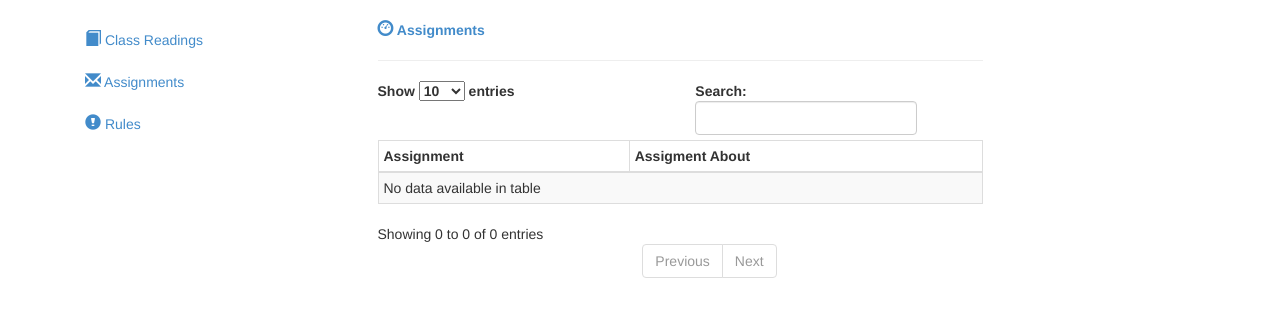
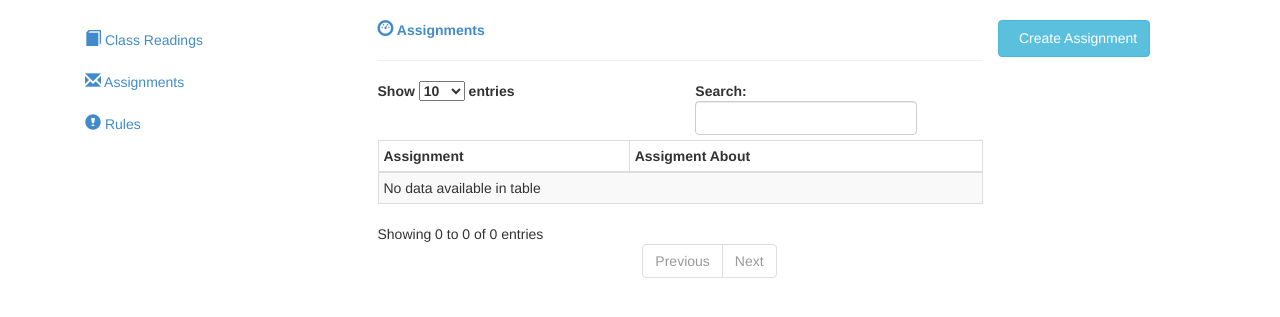
Before and after one commit to lynnUg/wopa_site, a Django app: page / in a window 1280 px wide. Shown: the part 51-368 px from the top of the page. Run offline with Django 3.2, Linux system fonts and the light colour scheme; the visitor is signed in with stand-in values (Sample User, id 1); data that the repository does not hold is empty; some libraries are stand-ins or nearby versions.

Commit message:
adding create buttons

```diff
--- a/templates/wopa_submitter/assignments/list.html
+++ b/templates/wopa_submitter/assignments/list.html
@@ -1,5 +1,6 @@
 {% extends "wopa_submitter/base.html" %}
 {% block content %}
+ <button id="btn-create" type="button" class="btn btn-info" onclick="window.location.href='/createassignment'"><i class="icon-hand-right"></i> &nbsp Create Assignment</button>
     <div class="col-md-9">
         <a href="#"><strong><i class="glyphicon glyphicon-dashboard"></i> Assignments</strong></a>
         <hr>
--- a/templates/wopa_submitter/readings/list.html
+++ b/templates/wopa_submitter/readings/list.html
@@ -1,5 +1,6 @@
 {% extends "wopa_submitter/base.html" %}
 {% block content %}
+ <button id="btn-create" type="button" class="btn btn-info" onclick="window.location.href='/createreading'"><i class="icon-hand-right"></i> &nbsp Create Reading</button>
     <div class="col-md-9">
         <a href="#"><strong><i class="glyphicon glyphicon-dashboard"></i> Assignments</strong></a>
         <hr>
```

EXERCISE REQUIREMENTS:
Copy every line from the records above that contains the word "window".

RESPONSE TO THE TASK:
Before and after one commit to lynnUg/wopa_site, a Django app: page / in a window 1280 px wide. Shown: the part 51-368 px from the top of the page. Run offline with Django 3.2, Linux system fonts and the light colour scheme; the visitor is signed in with stand-in values (Sample User, id 1); data that the repository does not hold is empty; some libraries are stand-ins or nearby versions.
+ <button id="btn-create" type="button" class="btn btn-info" onclick="window.location.href='/createassignment'"><i class="icon-hand-right"></i> &nbsp Create Assignment</button>
+ <button id="btn-create" type="button" class="btn btn-info" onclick="window.location.href='/createreading'"><i class="icon-hand-right"></i> &nbsp Create Reading</button>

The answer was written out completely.